- TASK ITEM -
Collect all lines from the records below that include the word "beam".

───── DATA SUPPLIED

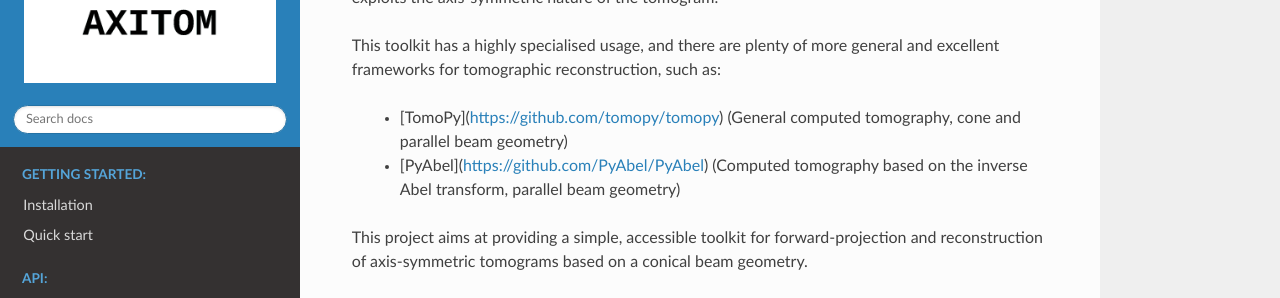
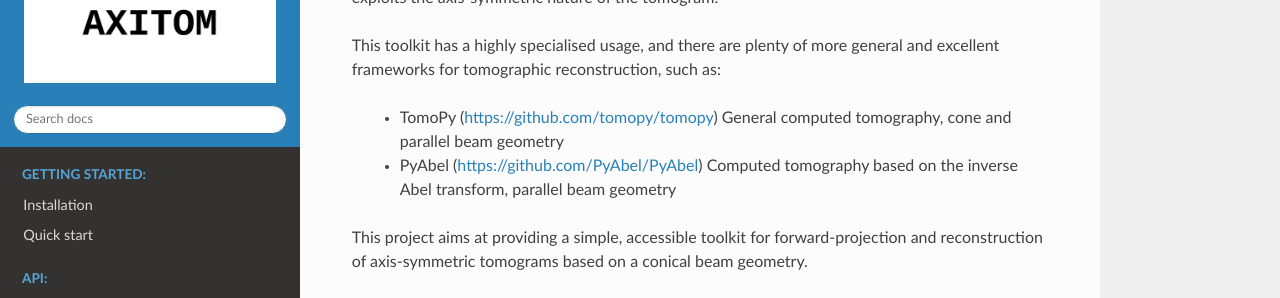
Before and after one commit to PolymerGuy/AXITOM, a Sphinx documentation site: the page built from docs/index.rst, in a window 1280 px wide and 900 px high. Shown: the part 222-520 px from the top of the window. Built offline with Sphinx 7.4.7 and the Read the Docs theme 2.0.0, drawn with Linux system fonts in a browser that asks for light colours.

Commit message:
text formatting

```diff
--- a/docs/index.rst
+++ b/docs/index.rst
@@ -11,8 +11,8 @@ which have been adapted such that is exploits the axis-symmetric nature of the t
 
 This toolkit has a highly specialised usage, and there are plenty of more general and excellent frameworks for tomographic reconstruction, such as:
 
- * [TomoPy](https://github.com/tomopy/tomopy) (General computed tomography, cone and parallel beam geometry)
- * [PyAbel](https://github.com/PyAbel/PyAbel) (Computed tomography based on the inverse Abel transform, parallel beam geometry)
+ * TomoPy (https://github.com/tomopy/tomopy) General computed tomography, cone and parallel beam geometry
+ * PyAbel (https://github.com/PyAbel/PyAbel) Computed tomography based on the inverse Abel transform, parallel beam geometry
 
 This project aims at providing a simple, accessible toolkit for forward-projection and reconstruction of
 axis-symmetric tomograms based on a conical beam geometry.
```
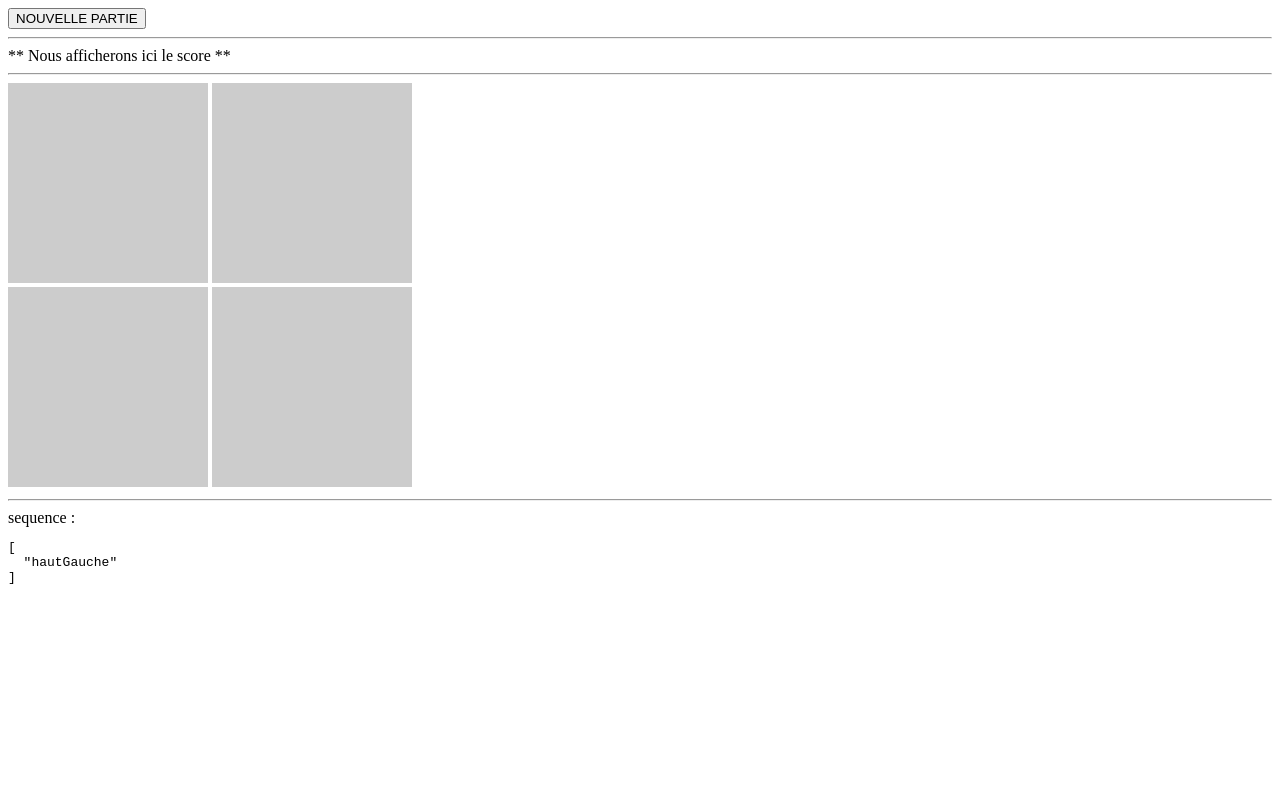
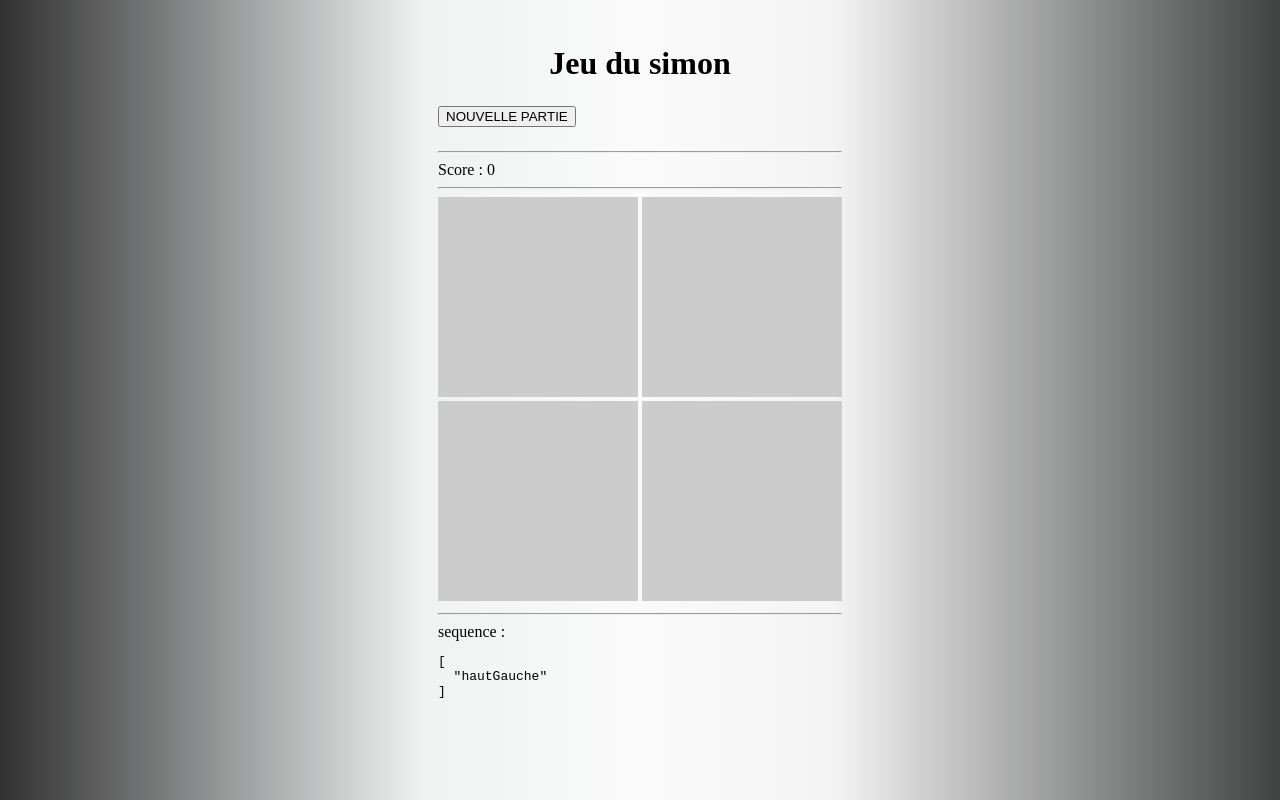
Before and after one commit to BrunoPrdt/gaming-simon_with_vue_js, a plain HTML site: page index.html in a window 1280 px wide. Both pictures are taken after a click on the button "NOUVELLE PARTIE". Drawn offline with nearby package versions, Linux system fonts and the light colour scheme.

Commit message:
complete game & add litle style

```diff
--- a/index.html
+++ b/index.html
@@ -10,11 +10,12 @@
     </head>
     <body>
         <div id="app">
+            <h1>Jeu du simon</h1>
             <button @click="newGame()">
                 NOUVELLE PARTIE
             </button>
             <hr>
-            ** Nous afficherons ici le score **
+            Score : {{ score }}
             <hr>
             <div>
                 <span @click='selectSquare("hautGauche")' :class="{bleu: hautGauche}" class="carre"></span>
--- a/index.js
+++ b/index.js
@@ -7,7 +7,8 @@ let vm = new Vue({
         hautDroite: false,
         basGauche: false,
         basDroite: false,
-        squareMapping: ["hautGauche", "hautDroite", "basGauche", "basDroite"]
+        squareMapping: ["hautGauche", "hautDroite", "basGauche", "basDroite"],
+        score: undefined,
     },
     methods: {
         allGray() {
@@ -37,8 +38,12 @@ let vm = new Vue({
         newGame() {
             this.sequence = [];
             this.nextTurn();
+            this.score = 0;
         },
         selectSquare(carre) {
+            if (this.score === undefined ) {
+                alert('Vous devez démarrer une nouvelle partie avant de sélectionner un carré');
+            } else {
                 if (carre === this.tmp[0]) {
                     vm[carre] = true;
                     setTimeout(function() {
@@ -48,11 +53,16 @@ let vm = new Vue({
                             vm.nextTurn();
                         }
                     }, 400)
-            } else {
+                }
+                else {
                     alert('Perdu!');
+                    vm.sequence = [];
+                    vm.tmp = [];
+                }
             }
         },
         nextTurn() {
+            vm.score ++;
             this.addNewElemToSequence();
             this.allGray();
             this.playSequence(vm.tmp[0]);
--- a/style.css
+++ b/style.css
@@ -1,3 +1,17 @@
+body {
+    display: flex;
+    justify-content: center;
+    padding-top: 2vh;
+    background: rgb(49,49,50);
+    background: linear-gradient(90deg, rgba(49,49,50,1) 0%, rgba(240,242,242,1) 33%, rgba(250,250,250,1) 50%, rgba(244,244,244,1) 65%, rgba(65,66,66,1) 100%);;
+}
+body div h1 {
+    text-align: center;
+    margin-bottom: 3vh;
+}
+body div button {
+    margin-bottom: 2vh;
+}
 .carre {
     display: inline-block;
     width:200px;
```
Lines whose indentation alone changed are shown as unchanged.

──────────

- ANSWER SPACE -
- * [TomoPy](https://github.com/tomopy/tomopy) (General computed tomography, cone and parallel beam geometry)
- * [PyAbel](https://github.com/PyAbel/PyAbel) (Computed tomography based on the inverse Abel transform, parallel beam geometry)
+ * TomoPy (https://github.com/tomopy/tomopy) General computed tomography, cone and parallel beam geometry
+ * PyAbel (https://github.com/PyAbel/PyAbel) Computed tomography based on the inverse Abel transform, parallel beam geometry
 axis-symmetric tomograms based on a conical beam geometry.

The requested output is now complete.